Tunisia is considered by many to be the most promising example of democratic transformation among the so-called ‘Arab Spring’ countries. However, as terrorist attacks have shown in 2015, serious threats remain and the success of this process is by no means assured. Following peaceful protests in late 2010 and early 2011, the regime of Zine El-Abdine Ben Ali ended in January 2011. Since then, Tunisia has experienced a period of intense democratic transformation managing its way through turbulent and difficult times. HD has been discreetly and informally active in Tunisia since 2011, interacting with stakeholders to foster mutual understanding and consensus around the democratic transition process. In particular, HD has been supporting inclusive dialogue between political parties to ensure tensions and violence did not derail the delicate transition process.
HD’s efforts culminated in July 2014 with the signing by 19 of the main Tunisian political parties of the Charter of Honour on the fair conduct of elections in the country. The Charter was elaborated and adopted by Tunisia’s main political parties in a process facilitated by HD, which lasted almost eight months. The Charter was pivotal to ensuring that both the parliamentary elections held in October 2014 and the presidential elections held in November-December 2014 took place in good conditions and that the competitive atmosphere which is part of all electoral campaigns did not jeopardise the electoral process itself. Since the elections, HD has remained engaged in Tunisia working to help institutional and political actors to manage and respond to the challenges their country faces using the tools of dialogue and mediation.
Following peaceful protests in late 2010 and early 2011, the regime of Zine El-Abdine Ben Ali ended in January 2011. This marked the end of over five decades of authoritarian rule in Tunisia.
In October 2011, the country’s first democratic elections took place. This resulted in the establishment of a coalition government, known as the Troika, made up of the Tunisian Islamic political party, Ennahda, the socialist party, Ettakatol, as well as a centre-left party, the Congress for the Republic.
Despite this relatively broad coalition government, there remained many divisions between Troika and opposition parties, as well as strong political polarization.
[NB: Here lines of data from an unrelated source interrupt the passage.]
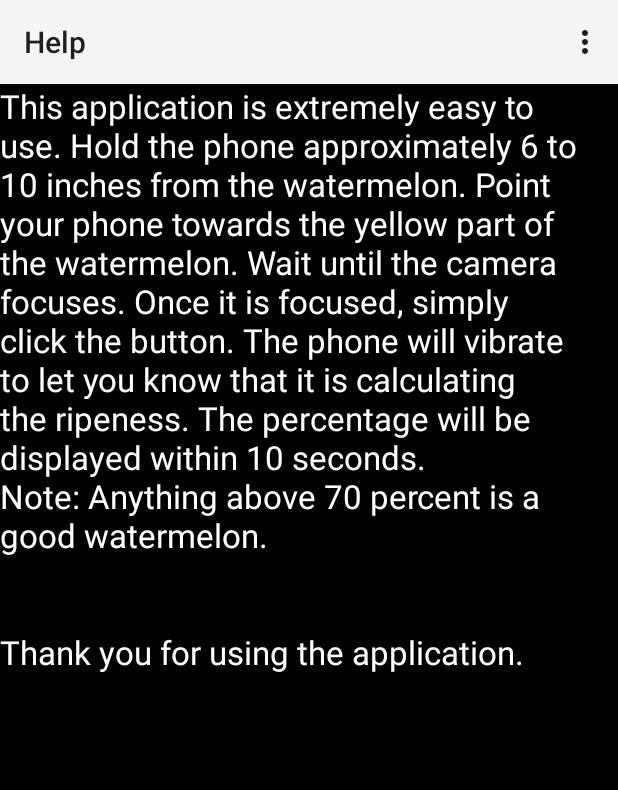
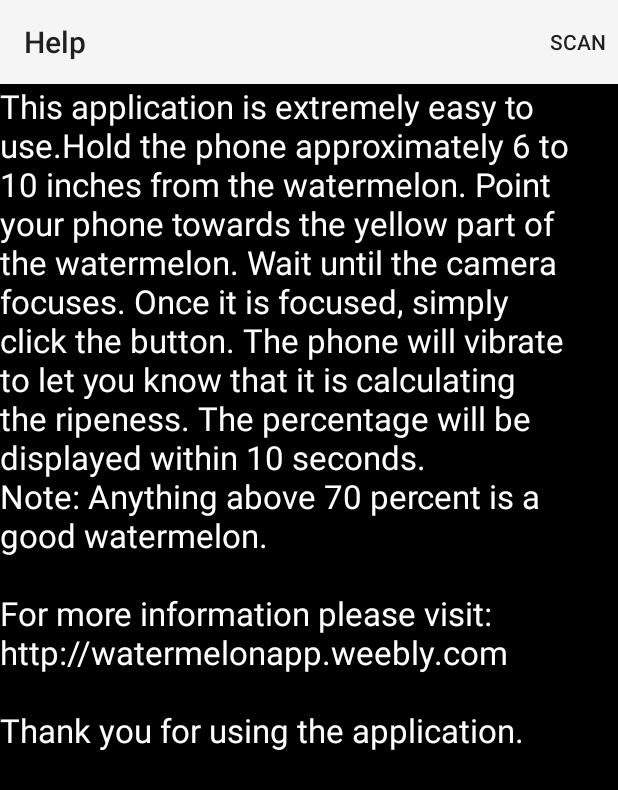
Before and after one commit to gnahum12345/Watermelon, an Android app: the Help screen opened directly, with no data from a screen before it, on a phone screen of 412 x 824 dp. Shown: the top 790 px of the screen. Run offline under Robolectric (Android 15) with nearby library versions, the phone set to English and light mode, and no system bars.

Commit message:
Version 1.0 done!

```diff
--- a/app/src/main/java/com/weebly/watermelon/Help.java
+++ b/app/src/main/java/com/weebly/watermelon/Help.java
@@ -24,6 +24,7 @@ public class Help extends Activity {
     public boolean onCreateOptionsMenu(Menu menu) {
         // Inflate the menu; this adds items to the action bar if it is present.
         getMenuInflater().inflate(R.menu.menu_main, menu);
+        menu.findItem(R.id.help).setVisible(false);
         return true;
     }
 
--- a/app/src/main/res/layout/help.xml
+++ b/app/src/main/res/layout/help.xml
@@ -8,7 +8,7 @@
         android:layout_width="match_parent"
         android:layout_height="match_parent"
         android:textAppearance="?android:attr/textAppearanceLarge"
-        android:text="This application is extremely easy to use. Hold the phone approximately 6 to 10 inches from the watermelon. Point your phone towards the yellow part of the watermelon. Wait until the camera focuses. Once it is focused, simply click the button. The phone will vibrate to let you know that it is calculating the ripeness. The percentage will be displayed within 10 seconds.\nNote: Anything above 70 percent is a good watermelon.\n\n\nThank you for using the application."
+        android:text="This application is extremely easy to use.Hold the phone approximately 6 to 10 inches from the watermelon. Point your phone towards the yellow part of the watermelon. Wait until the camera focuses. Once it is focused, simply click the button. The phone will vibrate to let you know that it is calculating the ripeness. The percentage will be displayed within 10 seconds.\nNote: Anything above 70 percent is a good watermelon.\n\nFor more information please visit:\nhttp://watermelonapp.weebly.com\n\nThank you for using the application."
         android:id="@+id/textView"
         android:background="#ff000000"
         android:textColor="#ffffffff" />
--- a/app/src/main/res/menu/menu_main.xml
+++ b/app/src/main/res/menu/menu_main.xml
@@ -5,7 +5,7 @@
         android:id="@+id/scan"
         android:title="@string/scan"
         android:orderInCategory="100"
-        android:showAsAction="never" />
+        android:showAsAction="always" />
     <!--
     <item
         android:id="@+id/maps"
@@ -18,5 +18,5 @@
         android:id="@+id/help"
         android:title="Help"
         android:orderInCategory="0"
-        android:showAsAction="never"/>
+        android:showAsAction="always" />
 </menu>
```
Also changed, not shown: app/src/main/java/com/weebly/watermelon/MainActivity.java (+6 -6 lines), 1 other file.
Public debate remained extremely confrontational with few points of consensus and little appetite for making the necessary political concessions. The country also faced serious political crises following the high-profile assassinations of two key secular political figures, Chokri Belaïd and Mohamed Brahmi in 2013.
However, through its national dialogue process, led by key Tunisian civil society organisations, the country was able to navigate its way through this difficult period. On 26 January 2014, Tunisia’s National Constituent Assembly adopted a new constitution and began preparations for elections. The Tunisian legislative elections took place on 26 October with a relatively high degree of transparency, security and fairness. Despite a heated campaign, the first round of the Tunisian Presidential elections then took place on 23 November without violence. These were Tunisia’s first genuine and competitive Presidential elections, with 27 candidates running. A second round of voting took place on 22 December, and Tunisians chose Beji Caid Essebsi, as their first democratically-elected President.
The 2014 elections saw the secular Nida Tounes party win the largest number of seats in parliament and its leader, Beji Caid Essebsi, the Presidency. Despite this success, Nida Tounes and its allies did not have a sufficient majority to form a Government and decided to enter into a coalition with their arch-rivals, Ennahda, in early 2015.
The newly elected President and the Government face many challenges. The economic and social ills which many believe had precipitated the 2011 protests have not been addressed. Moreover, Tunisia faces major security challenges, which have been compounded by instability in neighbouring Libya. In 2015, Tunisia witnessed several serious terrorist attacks targeting foreigners at the Bardo Museum in Tunis on 18 March and at a beach resort in Sousse on 26 June. The organisation known as Islamic State has claimed responsibility for these attacks.
HD has been active in Tunisia since 2011. Its primary role has been to facilitate, discreetly and informally, dialogue between the political actors involved in the democratic transition process in order to foster mutual understanding and consensus, and mitigate tensions, risks and potential violence.
Throughout 2013, HD liaised with, and shuttled between key political figures to share their positions and outline solutions to political and security crises. In so doing, it was able to play a role in the realization of important steps in the democratic process.
In the first half of 2014, HD supported an informal dialogue process between key Tunisian political parties, which led to the development of the Charter of Honour for Tunisian Elections, and Referenda. The Charter was pivotal to ensuring that the elections took place in good conditions and that the normal competition witnessed in all electoral campaigns did not risk jeopardising the electoral process itself.
The Tunisian Charter of Honour:
The Charter was formally signed on 22 July 2014 and almost 30 political parties adopted it before the 2014 elections. Following the signing, HD actively supported the promotion of the Charter and its obligations, including through a targeted publicity campaign to raise its awareness in the Tunisian media.
In 2015, HD held substantive consultations with Tunisian political and institutional actors on the challenges faced by the country, particularly on the security front, and on the situation in neighbouring Libya and its impact on Tunisia. HD continues to support the Tunisian democratic transition through dialogue and mediation.